_Task instructions_. Down to the last line, print the material below verbatim.

_Available records_.

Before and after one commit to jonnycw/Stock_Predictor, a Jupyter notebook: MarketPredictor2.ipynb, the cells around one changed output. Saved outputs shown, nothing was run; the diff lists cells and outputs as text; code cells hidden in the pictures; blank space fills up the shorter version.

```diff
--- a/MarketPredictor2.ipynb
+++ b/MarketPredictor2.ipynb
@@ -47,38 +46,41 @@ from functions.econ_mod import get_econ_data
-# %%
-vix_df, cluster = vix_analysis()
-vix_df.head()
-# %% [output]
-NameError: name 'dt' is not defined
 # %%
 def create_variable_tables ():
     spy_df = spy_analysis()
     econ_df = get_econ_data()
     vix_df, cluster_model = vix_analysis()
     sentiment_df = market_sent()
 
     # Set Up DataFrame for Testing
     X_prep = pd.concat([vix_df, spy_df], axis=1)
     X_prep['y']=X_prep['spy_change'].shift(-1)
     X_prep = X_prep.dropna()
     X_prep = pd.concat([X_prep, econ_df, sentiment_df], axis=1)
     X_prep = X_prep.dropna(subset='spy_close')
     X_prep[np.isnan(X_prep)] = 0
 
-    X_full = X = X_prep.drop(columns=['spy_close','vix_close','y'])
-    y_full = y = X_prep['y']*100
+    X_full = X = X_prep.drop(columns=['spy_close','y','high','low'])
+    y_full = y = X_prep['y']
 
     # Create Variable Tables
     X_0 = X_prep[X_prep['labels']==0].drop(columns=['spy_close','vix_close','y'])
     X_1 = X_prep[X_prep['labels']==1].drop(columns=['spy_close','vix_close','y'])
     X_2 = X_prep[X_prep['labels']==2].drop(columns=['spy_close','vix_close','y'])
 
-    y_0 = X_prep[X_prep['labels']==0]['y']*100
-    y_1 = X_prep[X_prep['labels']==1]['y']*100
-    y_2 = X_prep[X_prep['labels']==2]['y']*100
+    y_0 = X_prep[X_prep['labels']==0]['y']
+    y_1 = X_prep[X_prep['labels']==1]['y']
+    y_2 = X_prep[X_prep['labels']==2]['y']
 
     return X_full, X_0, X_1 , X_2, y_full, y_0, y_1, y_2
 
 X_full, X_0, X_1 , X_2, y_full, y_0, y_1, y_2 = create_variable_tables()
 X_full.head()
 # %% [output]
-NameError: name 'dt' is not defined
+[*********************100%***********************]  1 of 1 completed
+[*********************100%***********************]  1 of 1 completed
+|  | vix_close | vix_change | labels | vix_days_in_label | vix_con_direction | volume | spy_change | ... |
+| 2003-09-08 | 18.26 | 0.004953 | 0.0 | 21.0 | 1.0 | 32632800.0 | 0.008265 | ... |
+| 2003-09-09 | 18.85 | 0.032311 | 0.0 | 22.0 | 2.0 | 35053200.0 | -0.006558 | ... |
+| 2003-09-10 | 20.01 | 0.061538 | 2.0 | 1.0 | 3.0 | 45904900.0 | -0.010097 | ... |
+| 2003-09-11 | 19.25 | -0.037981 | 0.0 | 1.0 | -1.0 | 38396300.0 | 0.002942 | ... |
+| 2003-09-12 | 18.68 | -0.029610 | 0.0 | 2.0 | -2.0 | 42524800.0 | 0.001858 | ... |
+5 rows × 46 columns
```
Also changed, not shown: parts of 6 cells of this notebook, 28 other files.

_Reply to the exercise_.
Before and after one commit to jonnycw/Stock_Predictor, a Jupyter notebook: MarketPredictor2.ipynb, the cells around one changed output. Saved outputs shown, nothing was run; the diff lists cells and outputs as text; code cells hidden in the pictures; blank space fills up the shorter version.

```diff
--- a/MarketPredictor2.ipynb
+++ b/MarketPredictor2.ipynb
@@ -47,38 +46,41 @@ from functions.econ_mod import get_econ_data
-# %%
-vix_df, cluster = vix_analysis()
-vix_df.head()
-# %% [output]
-NameError: name 'dt' is not defined
 # %%
 def create_variable_tables ():
     spy_df = spy_analysis()
     econ_df = get_econ_data()
     vix_df, cluster_model = vix_analysis()
     sentiment_df = market_sent()
 
     # Set Up DataFrame for Testing
     X_prep = pd.concat([vix_df, spy_df], axis=1)
     X_prep['y']=X_prep['spy_change'].shift(-1)
     X_prep = X_prep.dropna()
     X_prep = pd.concat([X_prep, econ_df, sentiment_df], axis=1)
     X_prep = X_prep.dropna(subset='spy_close')
     X_prep[np.isnan(X_prep)] = 0
 
-    X_full = X = X_prep.drop(columns=['spy_close','vix_close','y'])
-    y_full = y = X_prep['y']*100
+    X_full = X = X_prep.drop(columns=['spy_close','y','high','low'])
+    y_full = y = X_prep['y']
 
     # Create Variable Tables
     X_0 = X_prep[X_prep['labels']==0].drop(columns=['spy_close','vix_close','y'])
     X_1 = X_prep[X_prep['labels']==1].drop(columns=['spy_close','vix_close','y'])
     X_2 = X_prep[X_prep['labels']==2].drop(columns=['spy_close','vix_close','y'])
 
-    y_0 = X_prep[X_prep['labels']==0]['y']*100
-    y_1 = X_prep[X_prep['labels']==1]['y']*100
-    y_2 = X_prep[X_prep['labels']==2]['y']*100
+    y_0 = X_prep[X_prep['labels']==0]['y']
+    y_1 = X_prep[X_prep['labels']==1]['y']
+    y_2 = X_prep[X_prep['labels']==2]['y']
 
     return X_full, X_0, X_1 , X_2, y_full, y_0, y_1, y_2
 
 X_full, X_0, X_1 , X_2, y_full, y_0, y_1, y_2 = create_variable_tables()
 X_full.head()
 # %% [output]
-NameError: name 'dt' is not defined
+[*********************100%***********************]  1 of 1 completed
+[*********************100%***********************]  1 of 1 completed
+|  | vix_close | vix_change | labels | vix_days_in_label | vix_con_direction | volume | spy_change | ... |
+| 2003-09-08 | 18.26 | 0.004953 | 0.0 | 21.0 | 1.0 | 32632800.0 | 0.008265 | ... |
+| 2003-09-09 | 18.85 | 0.032311 | 0.0 | 22.0 | 2.0 | 35053200.0 | -0.006558 | ... |
+| 2003-09-10 | 20.01 | 0.061538 | 2.0 | 1.0 | 3.0 | 45904900.0 | -0.010097 | ... |
+| 2003-09-11 | 19.25 | -0.037981 | 0.0 | 1.0 | -1.0 | 38396300.0 | 0.002942 | ... |
+| 2003-09-12 | 18.68 | -0.029610 | 0.0 | 2.0 | -2.0 | 42524800.0 | 0.001858 | ... |
+5 rows × 46 columns
```
Also changed, not shown: parts of 6 cells of this notebook, 28 other files.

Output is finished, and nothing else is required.